FDA: Lidocaine Should Not be Used for Teething

June 26, 2014—Prescription oral viscous lidocaine 2 percent should not be used to treat infants and children with teething pain, the Food and Drug Administration said in a statement.
Oral viscous lidocaine is a local anesthetic used to treat mouth sores or irritated throats due to cancer chemotherapy and certain medical procedures. It is “not approved to treat teething pain, and use in infants and young children can cause serious harm, including death,” according to the FDA statement.

The FDA is also encouraging parents and caregivers not to use topical pain relievers for teething pain that are available over the counter because some of them can be harmful. Topical pain relievers that are rubbed on the gums are not necessary or even useful because they wash out of the baby’s mouth within minutes. For oral viscous lidocaine, the FDA will require a boxed warning—its strongest warning—to alert purchasers not to give the drug to infants and children.

During the first few years of your child’s life, all 20 baby teeth will push through the gums and most children will have their full set of these teeth in place by age 3. As soon as your child’s first tooth appears, it’s time to schedule a dental visit. The ADA recommends that the first dental visit take place within six months after the first tooth appears, but no later than a child’s first birthday. Don’t wait for them to start school or until there’s an emergency. Get your child comfortable today with good mouth healthy habits.
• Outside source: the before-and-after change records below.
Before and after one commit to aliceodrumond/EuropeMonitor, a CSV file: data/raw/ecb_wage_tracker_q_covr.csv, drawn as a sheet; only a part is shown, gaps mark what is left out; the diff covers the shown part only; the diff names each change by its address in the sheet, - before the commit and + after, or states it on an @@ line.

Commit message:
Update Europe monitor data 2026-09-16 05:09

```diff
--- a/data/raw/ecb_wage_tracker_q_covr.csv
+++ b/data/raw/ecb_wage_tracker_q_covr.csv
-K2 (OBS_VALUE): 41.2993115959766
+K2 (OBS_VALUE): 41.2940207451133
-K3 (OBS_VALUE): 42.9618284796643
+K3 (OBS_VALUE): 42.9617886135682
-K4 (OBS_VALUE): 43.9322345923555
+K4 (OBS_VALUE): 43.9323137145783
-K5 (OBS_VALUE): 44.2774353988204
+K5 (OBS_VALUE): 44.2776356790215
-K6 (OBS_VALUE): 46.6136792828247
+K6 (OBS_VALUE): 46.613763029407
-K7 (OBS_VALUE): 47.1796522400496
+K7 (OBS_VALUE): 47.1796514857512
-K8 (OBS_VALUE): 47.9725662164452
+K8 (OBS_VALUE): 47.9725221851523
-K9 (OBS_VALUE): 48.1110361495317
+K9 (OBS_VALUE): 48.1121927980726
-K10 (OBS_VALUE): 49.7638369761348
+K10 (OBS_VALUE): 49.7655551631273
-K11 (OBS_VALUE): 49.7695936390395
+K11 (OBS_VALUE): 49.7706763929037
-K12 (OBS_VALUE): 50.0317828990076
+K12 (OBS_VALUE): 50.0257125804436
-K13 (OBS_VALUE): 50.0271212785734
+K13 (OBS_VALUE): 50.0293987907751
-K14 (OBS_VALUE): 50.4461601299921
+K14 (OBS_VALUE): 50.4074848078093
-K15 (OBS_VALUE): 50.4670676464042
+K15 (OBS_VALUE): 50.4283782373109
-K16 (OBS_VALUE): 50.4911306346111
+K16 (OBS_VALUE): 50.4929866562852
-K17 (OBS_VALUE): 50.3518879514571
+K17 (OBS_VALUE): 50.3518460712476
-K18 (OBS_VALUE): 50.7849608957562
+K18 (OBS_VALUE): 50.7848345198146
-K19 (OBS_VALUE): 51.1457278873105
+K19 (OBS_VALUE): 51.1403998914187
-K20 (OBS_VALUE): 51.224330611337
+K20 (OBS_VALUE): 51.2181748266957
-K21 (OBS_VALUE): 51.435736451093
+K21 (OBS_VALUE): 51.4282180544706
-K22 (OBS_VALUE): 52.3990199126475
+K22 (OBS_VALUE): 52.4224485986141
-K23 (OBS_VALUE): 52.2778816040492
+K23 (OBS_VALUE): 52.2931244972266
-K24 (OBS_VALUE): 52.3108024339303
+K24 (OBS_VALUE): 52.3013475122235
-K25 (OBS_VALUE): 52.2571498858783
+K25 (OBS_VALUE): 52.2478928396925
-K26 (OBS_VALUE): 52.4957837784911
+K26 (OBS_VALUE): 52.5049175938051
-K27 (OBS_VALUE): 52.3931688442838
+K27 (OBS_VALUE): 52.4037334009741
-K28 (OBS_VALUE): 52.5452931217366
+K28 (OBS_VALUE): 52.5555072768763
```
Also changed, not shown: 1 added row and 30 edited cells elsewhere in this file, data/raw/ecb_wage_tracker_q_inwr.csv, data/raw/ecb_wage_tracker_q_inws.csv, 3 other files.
For more detailed information about oral viscous lidocaine, visit the FDA Drug Safety Communication.